┌─ Data extract

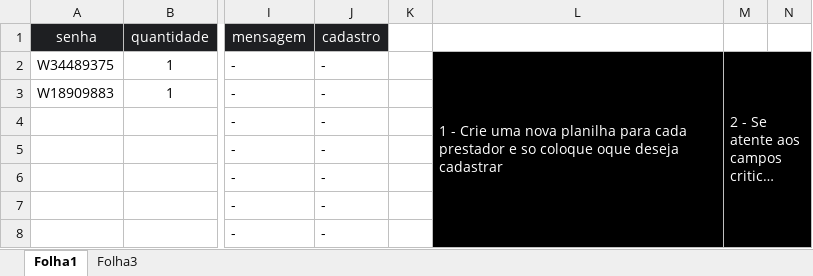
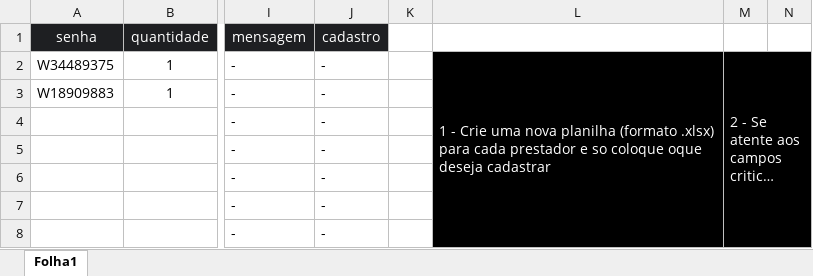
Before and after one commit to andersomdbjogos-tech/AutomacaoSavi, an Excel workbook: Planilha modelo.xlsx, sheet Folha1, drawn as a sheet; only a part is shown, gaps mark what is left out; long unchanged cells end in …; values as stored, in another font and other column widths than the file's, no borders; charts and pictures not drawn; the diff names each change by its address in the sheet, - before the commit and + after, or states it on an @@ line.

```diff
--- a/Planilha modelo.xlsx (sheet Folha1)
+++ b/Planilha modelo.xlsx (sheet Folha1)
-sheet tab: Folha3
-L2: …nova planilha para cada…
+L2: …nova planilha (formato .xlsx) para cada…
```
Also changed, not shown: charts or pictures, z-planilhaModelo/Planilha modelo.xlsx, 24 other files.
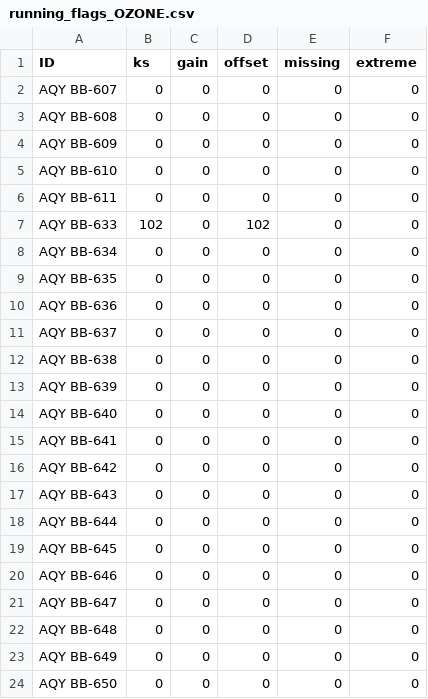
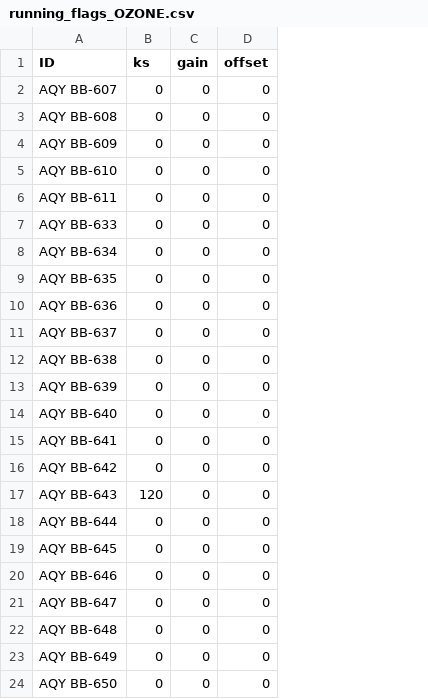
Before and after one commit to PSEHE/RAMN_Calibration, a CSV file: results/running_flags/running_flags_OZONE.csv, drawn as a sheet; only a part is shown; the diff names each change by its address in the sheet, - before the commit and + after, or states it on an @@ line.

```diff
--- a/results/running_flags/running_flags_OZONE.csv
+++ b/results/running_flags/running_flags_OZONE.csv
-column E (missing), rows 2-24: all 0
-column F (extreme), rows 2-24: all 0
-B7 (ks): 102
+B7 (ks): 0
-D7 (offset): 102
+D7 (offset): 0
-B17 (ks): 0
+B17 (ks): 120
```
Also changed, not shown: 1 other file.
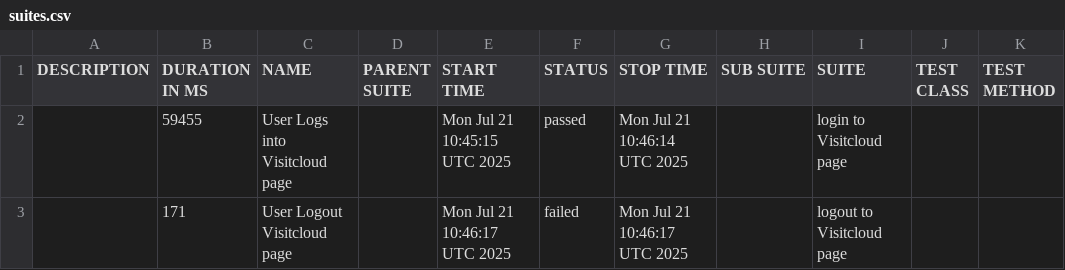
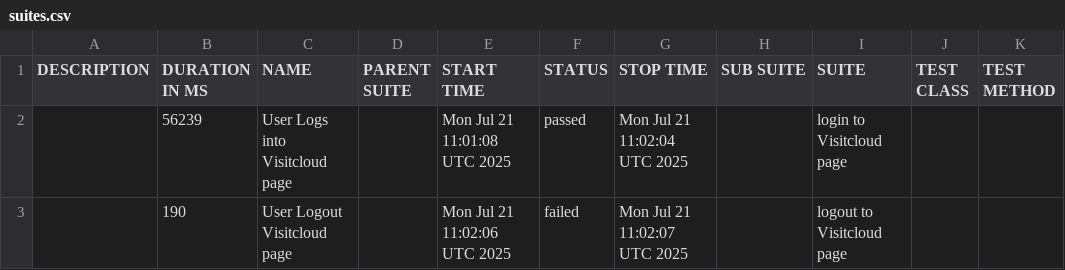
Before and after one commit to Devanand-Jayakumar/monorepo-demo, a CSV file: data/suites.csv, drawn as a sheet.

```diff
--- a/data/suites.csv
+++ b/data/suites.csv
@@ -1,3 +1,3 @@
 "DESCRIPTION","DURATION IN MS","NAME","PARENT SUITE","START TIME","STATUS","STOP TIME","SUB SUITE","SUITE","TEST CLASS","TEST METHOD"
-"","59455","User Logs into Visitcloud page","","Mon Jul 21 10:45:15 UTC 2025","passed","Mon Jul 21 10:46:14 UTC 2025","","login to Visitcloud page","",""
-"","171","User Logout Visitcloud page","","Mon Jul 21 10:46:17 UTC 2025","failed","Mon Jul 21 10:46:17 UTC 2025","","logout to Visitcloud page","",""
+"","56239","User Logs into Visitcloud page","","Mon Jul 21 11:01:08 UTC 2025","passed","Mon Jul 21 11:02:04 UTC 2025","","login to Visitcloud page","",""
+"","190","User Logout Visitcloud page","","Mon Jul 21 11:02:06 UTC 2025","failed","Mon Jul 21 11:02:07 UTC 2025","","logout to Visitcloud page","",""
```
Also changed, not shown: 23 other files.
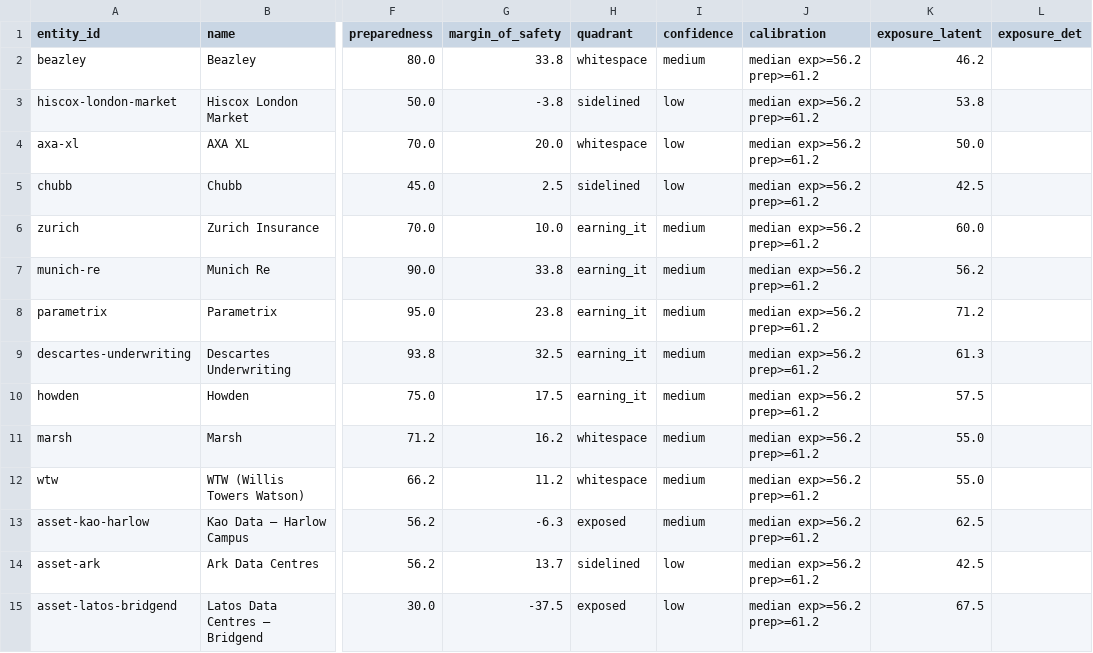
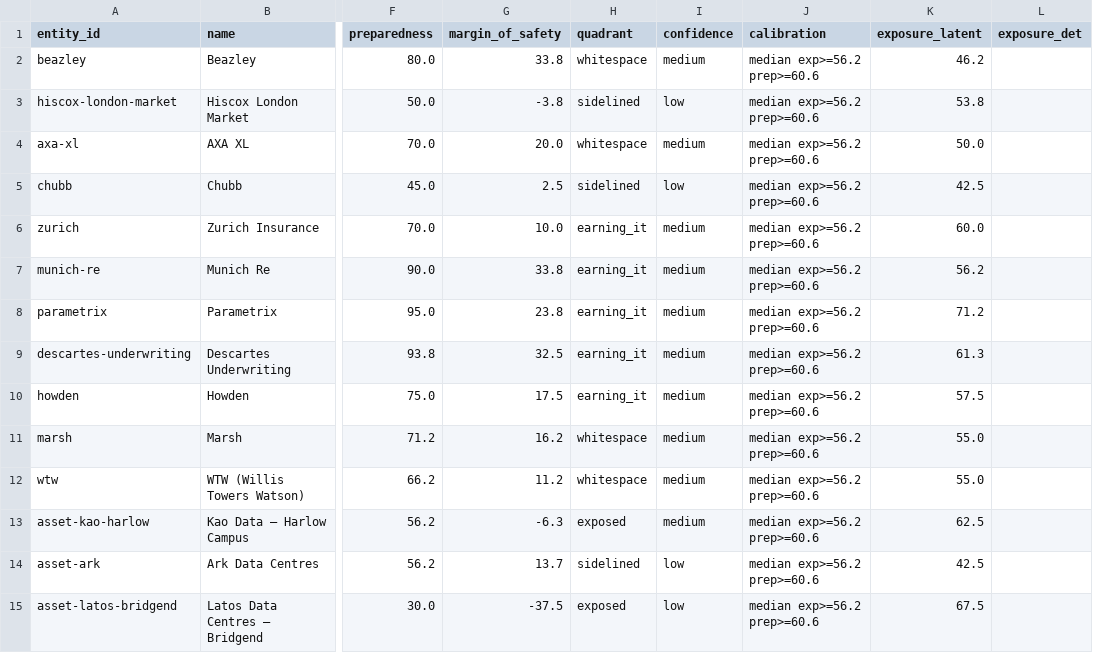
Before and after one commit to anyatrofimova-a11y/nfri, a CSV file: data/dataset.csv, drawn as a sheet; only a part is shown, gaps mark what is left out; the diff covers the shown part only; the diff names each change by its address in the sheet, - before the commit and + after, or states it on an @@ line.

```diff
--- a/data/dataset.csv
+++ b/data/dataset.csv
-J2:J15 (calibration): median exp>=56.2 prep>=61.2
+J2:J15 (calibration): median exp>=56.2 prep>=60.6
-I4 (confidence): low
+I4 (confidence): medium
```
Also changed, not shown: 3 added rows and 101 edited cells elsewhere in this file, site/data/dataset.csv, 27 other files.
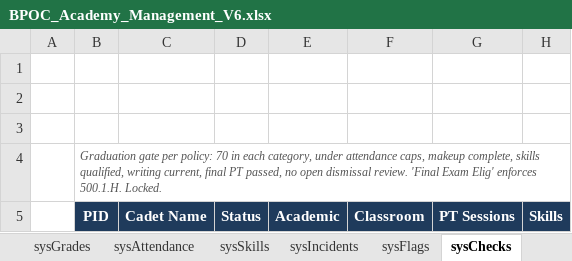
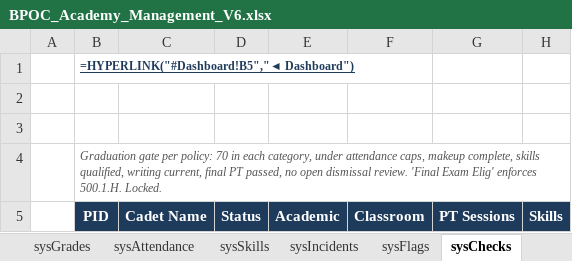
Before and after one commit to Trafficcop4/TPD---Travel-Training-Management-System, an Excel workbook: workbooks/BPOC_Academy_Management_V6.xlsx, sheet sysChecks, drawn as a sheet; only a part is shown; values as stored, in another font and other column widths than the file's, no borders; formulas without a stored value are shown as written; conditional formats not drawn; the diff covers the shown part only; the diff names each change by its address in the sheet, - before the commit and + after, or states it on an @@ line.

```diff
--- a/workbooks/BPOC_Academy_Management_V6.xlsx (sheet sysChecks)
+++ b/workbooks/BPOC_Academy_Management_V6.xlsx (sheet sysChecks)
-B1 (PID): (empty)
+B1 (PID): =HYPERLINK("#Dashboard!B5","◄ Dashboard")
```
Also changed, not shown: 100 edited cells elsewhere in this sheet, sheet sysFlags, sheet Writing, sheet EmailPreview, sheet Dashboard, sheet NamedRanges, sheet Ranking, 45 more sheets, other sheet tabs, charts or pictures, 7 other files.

└─

# Exercise
Within the records above, how many lines include the word "Also"? State the number by itself.

# Exercise output
5